US LCC JetBlue Airways is looking to team up with other players throughout the travel journey to offer a joint platform for innovation tests. JetBlue would use the network as an extended test platform for the startup projects that it is backing, to give them wider reach and exposure to the industry.

“We are looking partner with airports, airlines, hotels, ground transport providers to form a block of companies, to use as a broad group of partners for proof of concepts,” JetBlue Technology Ventures managing director Raj Singh said, speaking at Future Travel Experience Europe in Dublin.

He said aviation has failed to keep pace with innovation and push boundaries, compared with technology giants like Google and Facebook. To catch up, airlines are investing in startups, because they see that not everything can be achieved internally.

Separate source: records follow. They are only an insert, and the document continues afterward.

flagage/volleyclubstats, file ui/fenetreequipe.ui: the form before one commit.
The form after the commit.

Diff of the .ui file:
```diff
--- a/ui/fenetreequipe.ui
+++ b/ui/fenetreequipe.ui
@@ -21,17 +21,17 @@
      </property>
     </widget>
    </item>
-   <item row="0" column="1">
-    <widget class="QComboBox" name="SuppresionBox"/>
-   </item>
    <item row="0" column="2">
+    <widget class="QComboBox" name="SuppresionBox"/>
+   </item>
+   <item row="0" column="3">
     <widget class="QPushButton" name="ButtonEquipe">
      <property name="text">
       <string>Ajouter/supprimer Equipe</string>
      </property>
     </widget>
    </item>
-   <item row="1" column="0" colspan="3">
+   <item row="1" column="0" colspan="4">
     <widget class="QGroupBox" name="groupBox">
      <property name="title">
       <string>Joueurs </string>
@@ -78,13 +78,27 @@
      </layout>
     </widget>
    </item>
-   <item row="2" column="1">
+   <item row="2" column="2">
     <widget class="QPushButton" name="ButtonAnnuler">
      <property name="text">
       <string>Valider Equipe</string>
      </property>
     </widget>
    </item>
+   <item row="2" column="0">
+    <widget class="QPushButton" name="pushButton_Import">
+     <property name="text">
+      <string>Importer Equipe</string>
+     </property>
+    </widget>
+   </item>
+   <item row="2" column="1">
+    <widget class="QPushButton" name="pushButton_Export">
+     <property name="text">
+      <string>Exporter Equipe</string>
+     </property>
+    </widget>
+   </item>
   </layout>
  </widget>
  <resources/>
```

New York-based JetBlue itself has taken a venture capital approach, investing in projects that fit its business needs. “This has been going for two years. We can’t definitively say it’s the right strategy, but it’s the one we’re pursuing.”

Singh said JetBlue takes two approaches to its investments. For short-term projects, within the next 18 months, the airline works closely with its business units to identify problems and then goes out to find startups with relevant solutions.

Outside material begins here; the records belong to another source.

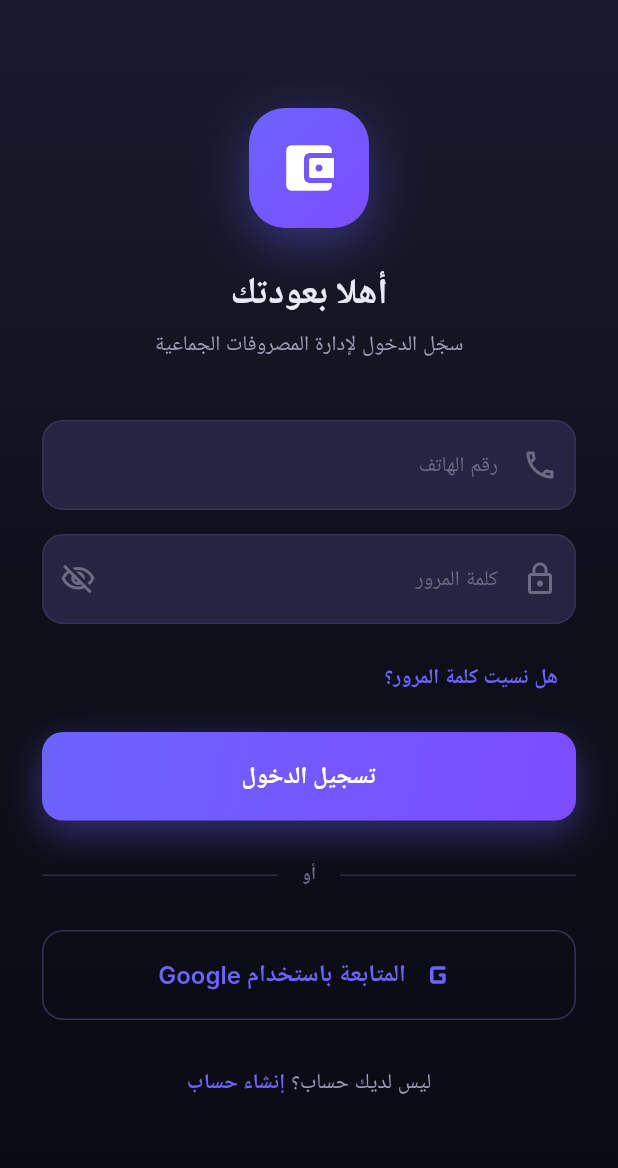
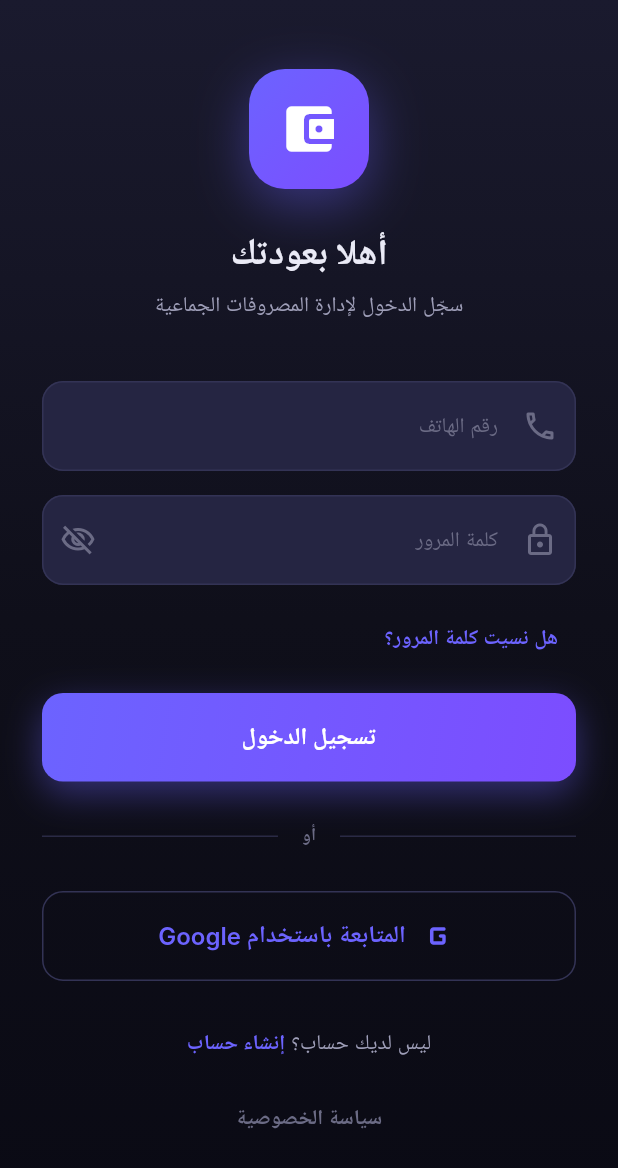
Before and after one commit to Hazem-Alyaari/loan-App, a Flutter app: the screen it shows after launch, on a phone screen of 412 x 824 dp. Shown: the top 1168 px of the screen. Run offline on Flutter 3.47's test engine with Material 3 defaults, Android fonts, the phone set to English and light mode, and no system bars; our stand-ins replace cloud_firestore, firebase_auth, firebase_core, flutter_riverpod, freezed_annotation, go_router; accounts and stored records are empty; Roboto replaces fonts that are missing (Inter).

Commit message:
Add Privacy Policy Screen and Update Navigation in Auth Flow
- Introduced a new PrivacyPolicyScreen and integrated it into the app's routing.
- Updated LoginScreen, RegisterScreen, and ProfileScreen to include links to the Privacy Policy, enhancing user access to important information.
- Improved GoRouter logic to handle public authentication routes, ensuring users are redirected appropriately based on their authentication state.

```diff
--- a/lib/core/routing/app_router.dart
+++ b/lib/core/routing/app_router.dart
@@ -3,6 +3,7 @@ import 'package:flutter_riverpod/flutter_riverpod.dart';
 import 'package:go_router/go_router.dart';
 import 'package:loan/features/auth/application/providers/auth_providers.dart';
 import 'package:loan/features/auth/presentation/screens/login_screen.dart';
+import 'package:loan/features/auth/presentation/screens/privacy_policy_screen.dart';
 import 'package:loan/features/auth/presentation/screens/profile_screen.dart';
 import 'package:loan/features/auth/presentation/screens/register_screen.dart';
 import 'package:loan/features/groups/presentation/screens/groups_list_screen.dart';
@@ -12,22 +13,39 @@ import 'package:loan/features/transactions/presentation/screens/create_transacti
 import 'package:loan/features/transactions/presentation/screens/transaction_details_screen.dart';
 import 'package:loan/features/notifications/presentation/screens/notifications_screen.dart';
 
+/// Rebuilds [GoRouter] redirect logic when auth changes without disposing/recreating
+/// the router (recreating [GoRouter] on every auth tick breaks matching on web).
+class _AuthRefreshNotifier extends ChangeNotifier {
+  _AuthRefreshNotifier(Ref ref) {
+    ref.listen(authStateProvider, (_, _) => notifyListeners());
+  }
+}
+
 final routerProvider = Provider<GoRouter>((ref) {
-  final authState = ref.watch(authStateProvider);
-
-  return GoRouter(
+  final refresh = _AuthRefreshNotifier(ref);
+  final router = GoRouter(
     initialLocation: '/login',
     debugLogDiagnostics: true,
+    refreshListenable: refresh,
     redirect: (context, state) {
-      final isLoggedIn = authState.value != null;
-      final isAuthRoute =
-          state.matchedLocation == '/login' || state.matchedLocation == '/register';
+      final auth = ref.read(authStateProvider);
+      final isLoggedIn = auth.value != null;
+      final loc = state.uri.path;
+      final isPublicAuthRoute = loc == '/login' ||
+          loc == '/register' ||
+          loc == '/privacy';
 
-      if (!isLoggedIn && !isAuthRoute) return '/login';
-      if (isLoggedIn && isAuthRoute) return '/groups';
+      if (!isLoggedIn && !isPublicAuthRoute) return '/login';
+      if (isLoggedIn && (loc == '/login' || loc == '/register')) {
+        return '/groups';
+      }
       return null;
     },
     routes: [
+      GoRoute(
+        path: '/',
+        redirect: (context, state) => '/login',
+      ),
       // ── Auth ────────────────────────────────────────────────
       GoRoute(
         path: '/login',
@@ -36,6 +54,10 @@ final routerProvider = Provider<GoRouter>((ref) {
       GoRoute(
         path: '/register',
         builder: (context, state) => const RegisterScreen(),
+      ),
+      GoRoute(
+        path: '/privacy',
+        builder: (context, state) => const PrivacyPolicyScreen(),
       ),
       GoRoute(
         path: '/profile',
@@ -94,4 +116,6 @@ final routerProvider = Provider<GoRouter>((ref) {
       ),
     ),
   );
+  ref.onDispose(router.dispose);
+  return router;
 });
--- a/lib/features/auth/infrastructure/repositories/auth_repository.dart
+++ b/lib/features/auth/infrastructure/repositories/auth_repository.dart
@@ -1,6 +1,7 @@
 import 'package:cloud_firestore/cloud_firestore.dart';
 import 'package:firebase_auth/firebase_auth.dart' as fb;
 import 'package:firebase_core/firebase_core.dart';
+import 'package:flutter/foundation.dart' show kIsWeb;
 import 'package:loan/core/enums/enums.dart';
 import 'package:loan/features/auth/domain/models/app_user.dart';
 import 'package:loan/features/auth/domain/repositories/i_auth_repository.dart';
@@ -144,7 +145,9 @@ class AuthRepository implements IAuthRepository {
   @override
   Future<AppUser> signInWithGoogle() async {
     final googleProvider = fb.GoogleAuthProvider();
-    final credential = await _auth.signInWithProvider(googleProvider);
+    final fb.UserCredential credential = kIsWeb
+        ? await _auth.signInWithPopup(googleProvider)
+        : await _auth.signInWithProvider(googleProvider);
     final user = credential.user!;
 
     // Check if user doc exists; if not, create it.
--- a/lib/features/auth/presentation/screens/login_screen.dart
+++ b/lib/features/auth/presentation/screens/login_screen.dart
@@ -4,6 +4,7 @@ import 'package:go_router/go_router.dart';
 import 'package:loan/core/theme/app_theme.dart';
 import 'package:loan/core/widgets/gradient_button.dart';
 import 'package:loan/features/auth/application/providers/auth_providers.dart';
+import 'package:loan/features/auth/presentation/screens/privacy_policy_screen.dart';
 
 class LoginScreen extends ConsumerStatefulWidget {
   const LoginScreen({super.key});
@@ -262,7 +263,18 @@ class _LoginScreenState extends ConsumerState<LoginScreen>
                           ),
                         ],
                       ),
-                      const SizedBox(height: 20),
+                      const SizedBox(height: 16),
+                      TextButton(
+                        onPressed: () => context.openPrivacyPolicy(),
+                        child: const Text(
+                          'سياسة الخصوصية',
+                          style: TextStyle(
+                            color: AppColors.textHint,
+                            fontWeight: FontWeight.w600,
+                          ),
+                        ),
+                      ),
+                      const SizedBox(height: 8),
                     ],
                   ),
                 ),
```
Also changed, not shown: lib/features/auth/presentation/screens/privacy_policy_screen.dart (added, +133 -0 lines), lib/features/auth/presentation/screens/profile_screen.dart (+25 -0 lines), lib/features/auth/presentation/screens/register_screen.dart (+13 -1 lines).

“For those short-term problems, it is very much driven by the needs of the business units. We have a very robust discuss about what is needed. Is it a [bandage], or something longer term? We have a lot of [bandages] and that don’t help for the future,” he said.

“For longer-term, we don’t necessarily go to the business unit and look for their blessing, because their focus is immediate operations. Our goal for longer term is to give strategic options. We have a foothold. Most of them will be wrong, but if one or two are right, it will deliver benefits.”

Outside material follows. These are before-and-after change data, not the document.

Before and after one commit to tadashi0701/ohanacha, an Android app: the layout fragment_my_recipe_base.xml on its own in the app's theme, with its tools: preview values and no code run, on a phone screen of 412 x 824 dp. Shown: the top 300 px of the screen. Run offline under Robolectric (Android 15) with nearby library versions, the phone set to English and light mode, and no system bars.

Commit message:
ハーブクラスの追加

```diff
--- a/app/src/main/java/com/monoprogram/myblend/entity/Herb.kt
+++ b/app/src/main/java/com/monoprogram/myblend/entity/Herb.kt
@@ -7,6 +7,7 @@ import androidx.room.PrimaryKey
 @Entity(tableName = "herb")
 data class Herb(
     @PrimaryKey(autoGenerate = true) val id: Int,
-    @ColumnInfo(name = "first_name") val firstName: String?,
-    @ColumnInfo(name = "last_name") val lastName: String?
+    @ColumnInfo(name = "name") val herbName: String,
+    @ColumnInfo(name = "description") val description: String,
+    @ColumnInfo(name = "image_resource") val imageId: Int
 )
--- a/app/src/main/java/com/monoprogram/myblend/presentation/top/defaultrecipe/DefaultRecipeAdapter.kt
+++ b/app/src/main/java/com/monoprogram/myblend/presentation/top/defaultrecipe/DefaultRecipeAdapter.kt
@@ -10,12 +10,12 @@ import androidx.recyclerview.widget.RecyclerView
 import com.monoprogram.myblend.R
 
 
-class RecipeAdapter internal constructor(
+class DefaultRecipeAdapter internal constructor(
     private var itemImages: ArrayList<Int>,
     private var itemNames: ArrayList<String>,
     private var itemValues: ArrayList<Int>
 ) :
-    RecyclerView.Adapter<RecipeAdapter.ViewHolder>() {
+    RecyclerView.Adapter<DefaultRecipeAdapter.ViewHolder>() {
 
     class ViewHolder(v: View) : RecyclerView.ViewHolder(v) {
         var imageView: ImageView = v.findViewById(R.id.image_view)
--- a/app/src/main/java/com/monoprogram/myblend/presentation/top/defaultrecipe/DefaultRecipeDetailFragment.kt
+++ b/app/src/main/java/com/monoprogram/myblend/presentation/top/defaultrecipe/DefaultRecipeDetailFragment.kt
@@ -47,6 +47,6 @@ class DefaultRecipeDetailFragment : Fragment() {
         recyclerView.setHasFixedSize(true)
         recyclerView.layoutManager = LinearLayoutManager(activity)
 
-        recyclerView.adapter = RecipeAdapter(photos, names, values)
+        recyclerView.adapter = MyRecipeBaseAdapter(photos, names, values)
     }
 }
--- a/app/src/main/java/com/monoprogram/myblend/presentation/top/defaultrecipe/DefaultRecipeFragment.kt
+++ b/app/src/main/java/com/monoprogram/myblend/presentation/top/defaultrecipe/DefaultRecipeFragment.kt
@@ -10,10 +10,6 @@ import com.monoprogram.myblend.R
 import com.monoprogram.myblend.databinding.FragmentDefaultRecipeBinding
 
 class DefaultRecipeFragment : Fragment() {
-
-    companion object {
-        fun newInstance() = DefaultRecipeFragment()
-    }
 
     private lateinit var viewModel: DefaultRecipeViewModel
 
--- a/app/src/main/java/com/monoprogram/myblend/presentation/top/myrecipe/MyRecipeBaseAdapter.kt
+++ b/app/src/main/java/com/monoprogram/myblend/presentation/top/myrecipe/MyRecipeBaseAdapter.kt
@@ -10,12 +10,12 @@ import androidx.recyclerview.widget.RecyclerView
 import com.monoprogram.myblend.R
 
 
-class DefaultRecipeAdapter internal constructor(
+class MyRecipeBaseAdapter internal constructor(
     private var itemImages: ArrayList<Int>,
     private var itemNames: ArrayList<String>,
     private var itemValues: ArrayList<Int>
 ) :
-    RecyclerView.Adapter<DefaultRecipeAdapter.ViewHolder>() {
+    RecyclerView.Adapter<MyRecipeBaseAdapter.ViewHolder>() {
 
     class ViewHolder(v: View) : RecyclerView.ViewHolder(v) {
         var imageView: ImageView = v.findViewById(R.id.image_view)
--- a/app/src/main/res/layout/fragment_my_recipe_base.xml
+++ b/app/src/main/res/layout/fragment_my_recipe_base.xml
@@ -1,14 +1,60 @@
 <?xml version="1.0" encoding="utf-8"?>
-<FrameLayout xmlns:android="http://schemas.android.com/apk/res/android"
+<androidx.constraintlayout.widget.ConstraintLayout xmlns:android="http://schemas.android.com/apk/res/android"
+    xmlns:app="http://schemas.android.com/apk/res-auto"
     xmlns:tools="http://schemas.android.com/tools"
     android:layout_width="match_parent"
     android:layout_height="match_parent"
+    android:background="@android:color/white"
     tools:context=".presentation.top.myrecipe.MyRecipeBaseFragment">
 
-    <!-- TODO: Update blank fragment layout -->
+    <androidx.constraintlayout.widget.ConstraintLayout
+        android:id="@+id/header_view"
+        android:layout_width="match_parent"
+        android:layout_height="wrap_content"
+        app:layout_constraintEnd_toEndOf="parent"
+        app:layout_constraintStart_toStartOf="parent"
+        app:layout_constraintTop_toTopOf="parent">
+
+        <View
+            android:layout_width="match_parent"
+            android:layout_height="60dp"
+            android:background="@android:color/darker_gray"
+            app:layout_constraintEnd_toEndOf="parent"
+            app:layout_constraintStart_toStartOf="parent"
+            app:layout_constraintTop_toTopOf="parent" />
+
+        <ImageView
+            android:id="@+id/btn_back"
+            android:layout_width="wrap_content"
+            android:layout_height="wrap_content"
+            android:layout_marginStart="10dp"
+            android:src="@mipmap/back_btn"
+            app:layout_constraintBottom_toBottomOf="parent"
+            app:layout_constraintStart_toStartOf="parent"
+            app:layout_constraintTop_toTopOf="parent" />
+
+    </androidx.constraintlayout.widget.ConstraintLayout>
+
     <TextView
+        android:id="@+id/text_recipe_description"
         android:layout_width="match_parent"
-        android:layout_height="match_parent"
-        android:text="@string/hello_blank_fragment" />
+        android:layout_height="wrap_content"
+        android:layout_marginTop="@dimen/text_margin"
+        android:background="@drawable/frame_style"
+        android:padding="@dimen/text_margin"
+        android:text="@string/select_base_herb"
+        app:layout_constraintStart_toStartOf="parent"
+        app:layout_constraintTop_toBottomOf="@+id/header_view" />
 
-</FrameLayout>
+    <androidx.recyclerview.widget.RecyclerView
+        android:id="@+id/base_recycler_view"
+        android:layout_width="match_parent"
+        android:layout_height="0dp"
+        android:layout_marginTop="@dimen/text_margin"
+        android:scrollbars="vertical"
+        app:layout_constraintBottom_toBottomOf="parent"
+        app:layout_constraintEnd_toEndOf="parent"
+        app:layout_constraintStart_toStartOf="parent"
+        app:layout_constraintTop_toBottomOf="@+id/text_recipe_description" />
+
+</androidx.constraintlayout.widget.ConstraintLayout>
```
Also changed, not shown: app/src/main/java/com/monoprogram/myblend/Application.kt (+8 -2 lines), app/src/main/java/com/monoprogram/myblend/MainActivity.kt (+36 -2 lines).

Returning to JetBlue’s search for a network of proof-of-concept partners, Singh said cooperation will be key.

“If there isn’t [cooperation], our industry will be reduced to the lowest common denominator of literally being carriers; someone else will get the value,” he said. “If we collectively can’t improve what we’re doing, someone else will do the job for us.”

Victoria Moores victoria.moores@informa.com